London-based novelist Louvish (The Cosmic Follies) is a former documentary filmmaker who has written biographies of W.C. Fields, Laurel and Hardy, the Marx Brothers and Mae West. Shifting from comedy to drama, he surveys the career of pioneering director DeMille in this well-researched, unauthorized biography. When the DeMille estate offered no assistance, Louvish was forced "to relate DeMille's saga largely through his films," so the reader gets only occasional brief glimpses of the director's "harem" of mistresses and similar intimate items of his private life. DeMille is mainly remembered today as the creator of lavish Hollywood epics such as Samson and Delilah(1949) and The Ten Commandments(1956), but the flamboyant biblical spectacles were only a fraction of DeMille's 80 films. His 1930s films focused on frontier America, and during that same period he became a familiar voice in American households, reaching 40 million weekly listeners as the host of the popular Lux Radio Theater. Louvish highlights the hokum and hype, but he also offers his insightful analyses of the films, capturing the "pictorial beauty" and apocalyptic aspects along with DeMille's working methods and industry innovations. 58 b&w illus. (Mar. 4)Copyright 2007 Reed Business Information
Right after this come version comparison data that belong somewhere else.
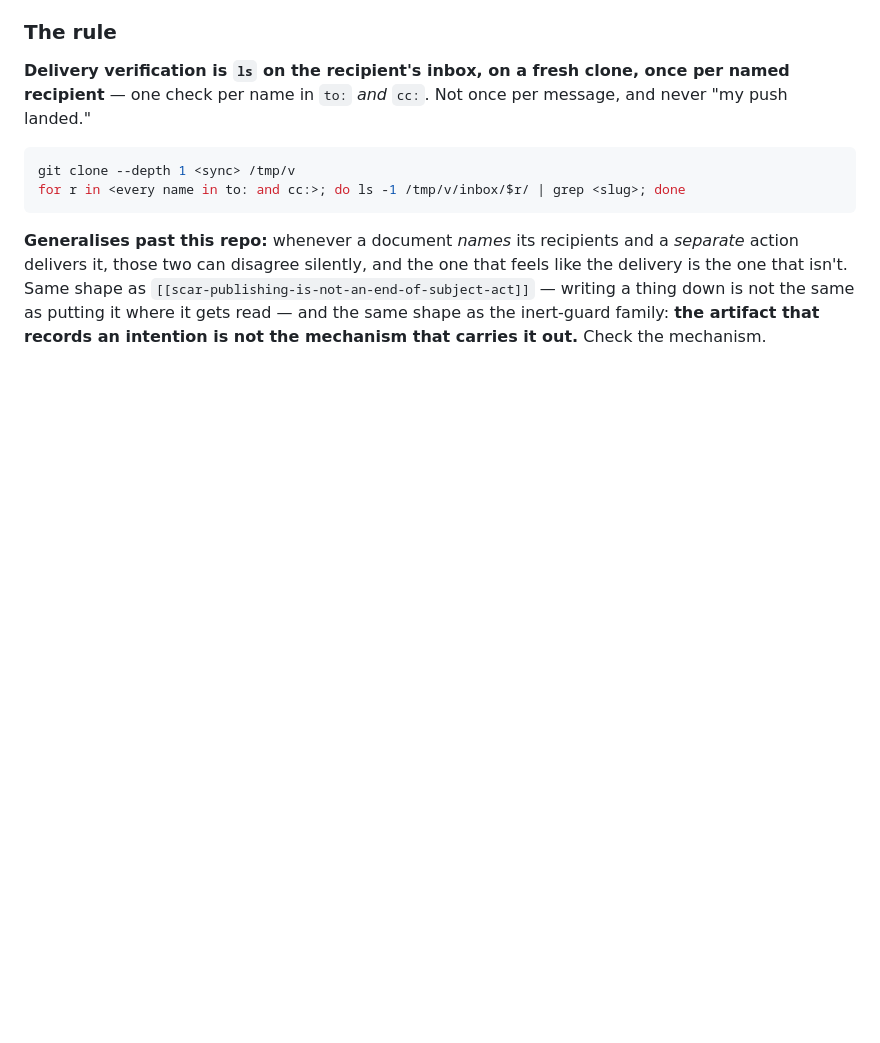
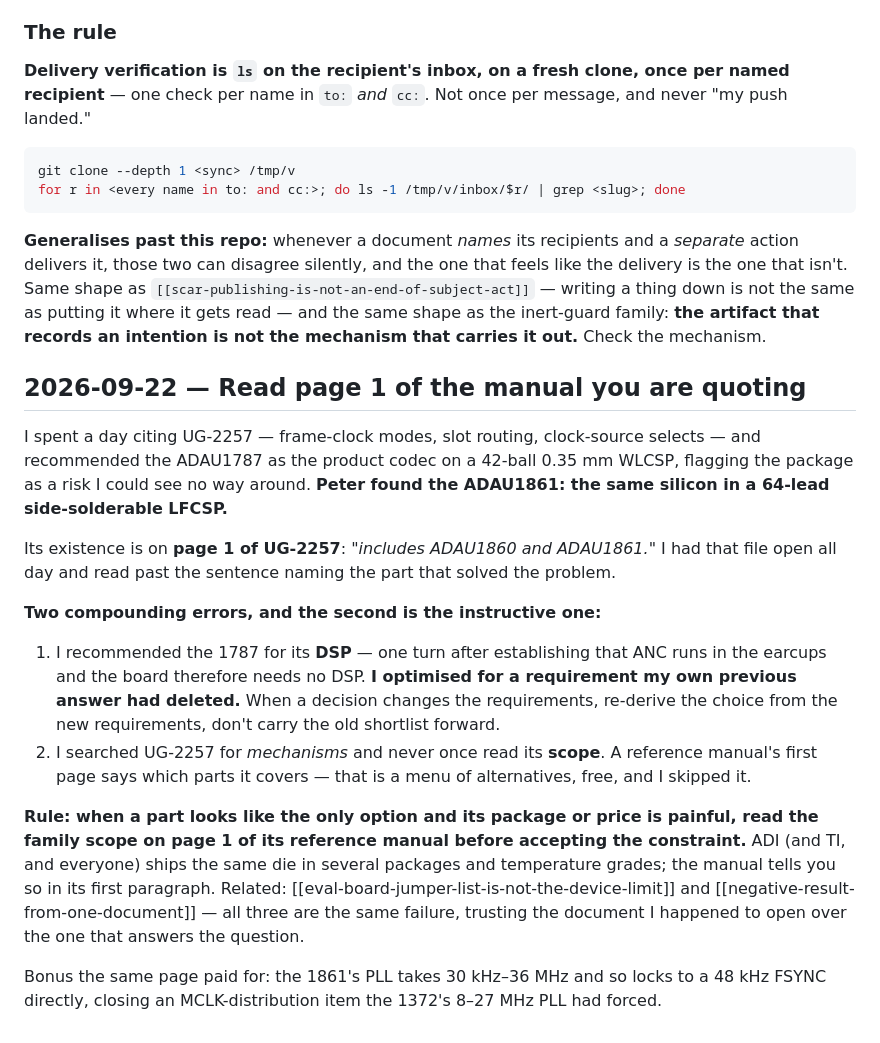
Before and after one commit to pb-aero/lima, a Markdown page: .agent/MEMORY.md, the part around the change. Drawn GitHub-style; blank space fills up the shorter version.

```diff
--- a/.agent/MEMORY.md
+++ b/.agent/MEMORY.md
@@ -1111,3 +1111,32 @@ delivers it, those two can disagree silently, and the one that feels like the de
 isn't. Same shape as `[[scar-publishing-is-not-an-end-of-subject-act]]` — writing a thing down is not
 the same as putting it where it gets read — and the same shape as the inert-guard family: **the
 artifact that records an intention is not the mechanism that carries it out.** Check the mechanism.
+
+## 2026-09-22 — Read page 1 of the manual you are quoting
+
+I spent a day citing UG-2257 — frame-clock modes, slot routing, clock-source selects — and
+recommended the ADAU1787 as the product codec on a 42-ball 0.35 mm WLCSP, flagging the package
+as a risk I could see no way around. **Peter found the ADAU1861: the same silicon in a 64-lead
+side-solderable LFCSP.**
+
+Its existence is on **page 1 of UG-2257**: *"includes ADAU1860 and ADAU1861."* I had that file
+open all day and read past the sentence naming the part that solved the problem.
+
+**Two compounding errors, and the second is the instructive one:**
+
+1. I recommended the 1787 for its **DSP** — one turn after establishing that ANC runs in the
+   earcups and the board therefore needs no DSP. **I optimised for a requirement my own previous
+   answer had deleted.** When a decision changes the requirements, re-derive the choice from the
+   new requirements, don't carry the old shortlist forward.
+2. I searched UG-2257 for *mechanisms* and never once read its **scope**. A reference manual's
+   first page says which parts it covers — that is a menu of alternatives, free, and I skipped it.
+
+**Rule: when a part looks like the only option and its package or price is painful, read the
+family scope on page 1 of its reference manual before accepting the constraint.** ADI (and TI,
+and everyone) ships the same die in several packages and temperature grades; the manual tells you
+so in its first paragraph. Related: [[eval-board-jumper-list-is-not-the-device-limit]] and
+[[negative-result-from-one-document]] — all three are the same failure, trusting the document I
+happened to open over the one that answers the question.
+
+Bonus the same page paid for: the 1861's PLL takes 30 kHz–36 MHz and so locks to a 48 kHz FSYNC
+directly, closing an MCLK-distribution item the 1372's 8–27 MHz PLL had forced.
```
Also changed, not shown: .agent/status.md (+38 -0 lines).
School Library Journal
Louvish (Mae West; Stan and Ollie: The Roots of Comedy), known for his meticulous biographical research, offers the first major biography of legendary Hollywood director Cecil B. DeMille in over a quarter of a century, following a current trend of reexamining DeMille's film career and his place in film history. Louvish explains that DeMille does not deserve to be marginalized as the innovator of the biblical epic; of DeMille's 70 films, Louvish writes, "only eight of these could be called 'epics'...only four were 'Biblical' films." With careful research and a nuanced consideration of his subject, Louvish explores DeMille's special niche in film, that of "sex and God." He also reconsiders his role as a film pioneer and one of the founders of the "celluloid cathedral" that is Hollywood to this day. Louvish's biography will stand as an invaluable contribution to the understanding of DeMille and his place in film history. Highly recommended for academic and larger public libraries.
Copyright © Reed Business Information, a division of Reed Elsevier Inc. All rights reserved.